South Africa were thus set a target of only 81 for victory. They made fairly light work of the chase and despite losing their openers Stephen Cook (11) and Dean Elgar (17), they were able to knock up the required runs five minutes before the extra half hour was up.

Cook’s lack of form is a worry to the team and that Dean Elgar fell once again to a short ball by his old mate Neil Wagner, will likely be a worry to himself.

That this Test was over in three days on a good batting strip was more indicative of a poor showing with the bat by New Zealand than anything else. The home side lost wickets to the spin of JP Duminy in the first innings and Maharaj in the second innings and while Maharaj bowled beautifully today, they should have put up more of a fight.

It did not help that they were without their second-best batsman, Ross Taylor, and indeed their best bowler, Trent Boult, but New Zealand will be very disappointed by this result. The big turning point in the match was the 160-run partnership for the sixth by Quinton de Kock and Temba Bavuma on day two and New Zealand simply never recovered from it. They did not put up much a fight in any of the remaining four sessions

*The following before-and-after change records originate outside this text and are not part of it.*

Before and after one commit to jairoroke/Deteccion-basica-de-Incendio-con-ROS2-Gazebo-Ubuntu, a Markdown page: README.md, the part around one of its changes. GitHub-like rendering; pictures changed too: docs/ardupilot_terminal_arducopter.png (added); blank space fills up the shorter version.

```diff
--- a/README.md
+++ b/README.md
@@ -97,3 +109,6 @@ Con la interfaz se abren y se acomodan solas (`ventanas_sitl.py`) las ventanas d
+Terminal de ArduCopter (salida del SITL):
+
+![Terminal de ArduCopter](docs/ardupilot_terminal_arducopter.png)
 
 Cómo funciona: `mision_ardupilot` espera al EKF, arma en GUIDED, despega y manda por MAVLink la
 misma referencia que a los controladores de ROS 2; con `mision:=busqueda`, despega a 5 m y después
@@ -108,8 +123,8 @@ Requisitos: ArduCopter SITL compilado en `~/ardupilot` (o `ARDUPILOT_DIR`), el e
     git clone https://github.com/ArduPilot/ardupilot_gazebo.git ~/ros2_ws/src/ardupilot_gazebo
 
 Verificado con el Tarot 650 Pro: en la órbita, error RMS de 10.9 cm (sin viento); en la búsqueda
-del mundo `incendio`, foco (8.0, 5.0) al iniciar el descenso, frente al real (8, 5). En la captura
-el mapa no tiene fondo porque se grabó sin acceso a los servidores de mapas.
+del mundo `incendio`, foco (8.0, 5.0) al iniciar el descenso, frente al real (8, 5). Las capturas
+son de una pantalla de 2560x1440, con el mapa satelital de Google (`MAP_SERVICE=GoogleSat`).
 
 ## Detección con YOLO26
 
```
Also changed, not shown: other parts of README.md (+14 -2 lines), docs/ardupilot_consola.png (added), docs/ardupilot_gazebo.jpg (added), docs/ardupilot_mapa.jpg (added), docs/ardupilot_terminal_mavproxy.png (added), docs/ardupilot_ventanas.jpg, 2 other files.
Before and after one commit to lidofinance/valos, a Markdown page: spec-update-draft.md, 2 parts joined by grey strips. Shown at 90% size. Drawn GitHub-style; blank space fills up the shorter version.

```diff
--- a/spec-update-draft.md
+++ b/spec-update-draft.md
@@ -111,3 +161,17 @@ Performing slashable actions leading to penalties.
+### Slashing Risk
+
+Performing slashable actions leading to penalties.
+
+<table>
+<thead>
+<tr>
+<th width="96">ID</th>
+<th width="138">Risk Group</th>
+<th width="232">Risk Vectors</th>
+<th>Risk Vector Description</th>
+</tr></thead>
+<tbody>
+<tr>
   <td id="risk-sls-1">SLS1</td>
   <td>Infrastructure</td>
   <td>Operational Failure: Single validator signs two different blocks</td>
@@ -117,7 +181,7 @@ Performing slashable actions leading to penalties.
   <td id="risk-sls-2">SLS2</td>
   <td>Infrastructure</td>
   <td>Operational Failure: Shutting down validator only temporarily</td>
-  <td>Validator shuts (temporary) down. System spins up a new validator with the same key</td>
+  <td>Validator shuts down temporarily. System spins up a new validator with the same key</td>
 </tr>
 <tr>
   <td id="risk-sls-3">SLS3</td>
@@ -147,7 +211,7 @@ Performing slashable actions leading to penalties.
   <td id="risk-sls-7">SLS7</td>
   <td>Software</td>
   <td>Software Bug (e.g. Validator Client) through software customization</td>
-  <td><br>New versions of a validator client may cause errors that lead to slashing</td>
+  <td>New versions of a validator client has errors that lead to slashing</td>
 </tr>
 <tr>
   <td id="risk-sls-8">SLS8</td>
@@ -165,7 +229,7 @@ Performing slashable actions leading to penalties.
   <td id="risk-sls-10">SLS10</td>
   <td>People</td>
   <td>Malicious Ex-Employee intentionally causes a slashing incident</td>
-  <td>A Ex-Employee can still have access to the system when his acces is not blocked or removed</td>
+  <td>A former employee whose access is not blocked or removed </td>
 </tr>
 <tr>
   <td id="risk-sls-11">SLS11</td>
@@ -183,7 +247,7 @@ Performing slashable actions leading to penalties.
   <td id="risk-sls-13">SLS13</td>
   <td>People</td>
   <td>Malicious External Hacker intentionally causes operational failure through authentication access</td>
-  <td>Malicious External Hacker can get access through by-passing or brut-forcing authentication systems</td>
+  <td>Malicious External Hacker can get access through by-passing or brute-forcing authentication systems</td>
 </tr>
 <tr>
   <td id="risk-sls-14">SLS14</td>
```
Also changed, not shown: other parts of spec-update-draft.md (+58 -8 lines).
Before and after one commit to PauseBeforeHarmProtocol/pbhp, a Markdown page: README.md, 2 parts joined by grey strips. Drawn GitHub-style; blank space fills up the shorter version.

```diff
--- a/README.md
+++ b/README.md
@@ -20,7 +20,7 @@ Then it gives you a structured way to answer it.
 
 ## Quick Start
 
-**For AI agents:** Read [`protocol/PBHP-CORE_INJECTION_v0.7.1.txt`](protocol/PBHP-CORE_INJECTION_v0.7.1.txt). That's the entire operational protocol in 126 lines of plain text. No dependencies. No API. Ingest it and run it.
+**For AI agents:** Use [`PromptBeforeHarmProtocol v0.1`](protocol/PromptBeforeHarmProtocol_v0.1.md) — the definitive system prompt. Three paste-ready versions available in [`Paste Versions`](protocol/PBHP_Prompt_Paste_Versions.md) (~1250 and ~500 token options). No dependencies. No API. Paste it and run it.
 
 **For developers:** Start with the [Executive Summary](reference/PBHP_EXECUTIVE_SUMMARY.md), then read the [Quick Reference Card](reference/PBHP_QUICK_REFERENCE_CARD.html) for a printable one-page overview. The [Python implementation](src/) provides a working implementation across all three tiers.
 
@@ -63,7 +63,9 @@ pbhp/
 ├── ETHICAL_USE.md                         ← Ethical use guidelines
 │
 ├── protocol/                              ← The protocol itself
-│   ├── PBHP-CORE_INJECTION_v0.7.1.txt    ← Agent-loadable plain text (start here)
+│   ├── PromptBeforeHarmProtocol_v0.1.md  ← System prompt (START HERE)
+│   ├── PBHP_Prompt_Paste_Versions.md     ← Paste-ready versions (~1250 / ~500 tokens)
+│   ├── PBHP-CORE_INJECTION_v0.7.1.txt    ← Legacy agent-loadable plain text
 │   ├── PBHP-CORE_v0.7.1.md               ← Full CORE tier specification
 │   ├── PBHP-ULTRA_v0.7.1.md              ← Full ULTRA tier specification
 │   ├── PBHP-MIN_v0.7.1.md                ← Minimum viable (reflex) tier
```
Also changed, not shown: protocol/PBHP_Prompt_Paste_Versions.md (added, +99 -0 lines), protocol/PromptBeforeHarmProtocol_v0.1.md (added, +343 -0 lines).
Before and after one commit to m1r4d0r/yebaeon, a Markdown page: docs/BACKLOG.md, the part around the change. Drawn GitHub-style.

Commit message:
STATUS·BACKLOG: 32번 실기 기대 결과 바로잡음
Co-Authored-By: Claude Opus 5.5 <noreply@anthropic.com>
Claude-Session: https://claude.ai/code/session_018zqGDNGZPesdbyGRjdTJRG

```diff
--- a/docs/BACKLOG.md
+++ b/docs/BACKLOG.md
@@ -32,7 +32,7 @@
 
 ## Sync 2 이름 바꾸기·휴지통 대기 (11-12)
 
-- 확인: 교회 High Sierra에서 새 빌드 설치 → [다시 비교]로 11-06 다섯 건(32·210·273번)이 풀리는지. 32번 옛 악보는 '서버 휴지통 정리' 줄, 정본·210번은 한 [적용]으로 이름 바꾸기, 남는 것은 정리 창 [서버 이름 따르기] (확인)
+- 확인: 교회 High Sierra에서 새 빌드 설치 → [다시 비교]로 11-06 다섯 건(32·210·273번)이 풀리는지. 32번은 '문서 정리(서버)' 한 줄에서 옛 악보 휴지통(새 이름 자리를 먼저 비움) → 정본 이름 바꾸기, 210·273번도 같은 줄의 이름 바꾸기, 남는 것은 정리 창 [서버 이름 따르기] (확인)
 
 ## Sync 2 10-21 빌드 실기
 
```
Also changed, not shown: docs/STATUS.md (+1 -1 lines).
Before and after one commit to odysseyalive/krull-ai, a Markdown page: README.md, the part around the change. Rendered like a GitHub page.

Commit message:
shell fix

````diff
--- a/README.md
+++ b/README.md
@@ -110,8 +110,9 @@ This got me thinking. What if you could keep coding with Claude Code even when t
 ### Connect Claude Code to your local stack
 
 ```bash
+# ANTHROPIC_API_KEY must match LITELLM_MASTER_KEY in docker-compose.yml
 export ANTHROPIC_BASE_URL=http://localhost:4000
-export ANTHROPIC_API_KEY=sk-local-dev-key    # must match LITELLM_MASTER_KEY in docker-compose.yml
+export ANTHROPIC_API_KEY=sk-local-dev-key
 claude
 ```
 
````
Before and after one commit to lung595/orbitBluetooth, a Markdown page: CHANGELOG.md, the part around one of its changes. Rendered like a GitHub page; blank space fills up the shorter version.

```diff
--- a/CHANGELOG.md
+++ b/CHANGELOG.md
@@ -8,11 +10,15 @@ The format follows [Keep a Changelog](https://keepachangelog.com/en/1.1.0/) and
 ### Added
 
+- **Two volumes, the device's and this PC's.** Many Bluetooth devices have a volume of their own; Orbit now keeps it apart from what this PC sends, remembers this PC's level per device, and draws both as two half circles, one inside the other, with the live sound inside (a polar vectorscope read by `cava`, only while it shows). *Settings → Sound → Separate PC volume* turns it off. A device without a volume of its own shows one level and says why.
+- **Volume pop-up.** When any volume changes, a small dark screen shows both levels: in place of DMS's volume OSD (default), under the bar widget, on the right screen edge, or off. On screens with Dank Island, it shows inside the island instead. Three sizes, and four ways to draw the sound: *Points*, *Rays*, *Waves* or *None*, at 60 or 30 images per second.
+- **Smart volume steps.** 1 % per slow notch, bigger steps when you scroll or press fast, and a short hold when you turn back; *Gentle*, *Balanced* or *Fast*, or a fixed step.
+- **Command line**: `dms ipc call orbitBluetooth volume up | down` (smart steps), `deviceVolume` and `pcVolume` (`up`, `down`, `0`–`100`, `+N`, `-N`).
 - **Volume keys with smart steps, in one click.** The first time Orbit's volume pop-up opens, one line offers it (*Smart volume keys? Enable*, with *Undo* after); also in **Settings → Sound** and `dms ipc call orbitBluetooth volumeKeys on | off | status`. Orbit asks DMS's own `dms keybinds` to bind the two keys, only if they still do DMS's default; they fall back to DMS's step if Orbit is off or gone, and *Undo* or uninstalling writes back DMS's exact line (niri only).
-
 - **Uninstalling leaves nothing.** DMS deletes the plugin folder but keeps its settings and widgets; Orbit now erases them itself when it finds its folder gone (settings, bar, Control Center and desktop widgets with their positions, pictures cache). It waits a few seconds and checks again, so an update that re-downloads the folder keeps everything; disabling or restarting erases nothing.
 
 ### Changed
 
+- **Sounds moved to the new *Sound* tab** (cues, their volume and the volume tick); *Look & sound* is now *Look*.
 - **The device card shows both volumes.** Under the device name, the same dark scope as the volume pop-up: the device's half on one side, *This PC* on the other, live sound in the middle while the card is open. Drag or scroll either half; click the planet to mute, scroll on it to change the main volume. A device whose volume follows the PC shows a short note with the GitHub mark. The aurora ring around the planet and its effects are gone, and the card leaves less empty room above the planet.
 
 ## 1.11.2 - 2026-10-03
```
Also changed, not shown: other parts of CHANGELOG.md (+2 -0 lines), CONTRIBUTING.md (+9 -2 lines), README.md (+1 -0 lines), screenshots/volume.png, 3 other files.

South Africa lead the three-match series 1-0 with one game to play in Hamilton a whole week from now. The side will feel relaxed and have plenty of time for golf and girlfriends, who are on holiday in the country now.

The Proteas now cannot lose the series which means New Zealand will have to wait for a first ever series win over the men from South Africa.

By Nicholas Sadleir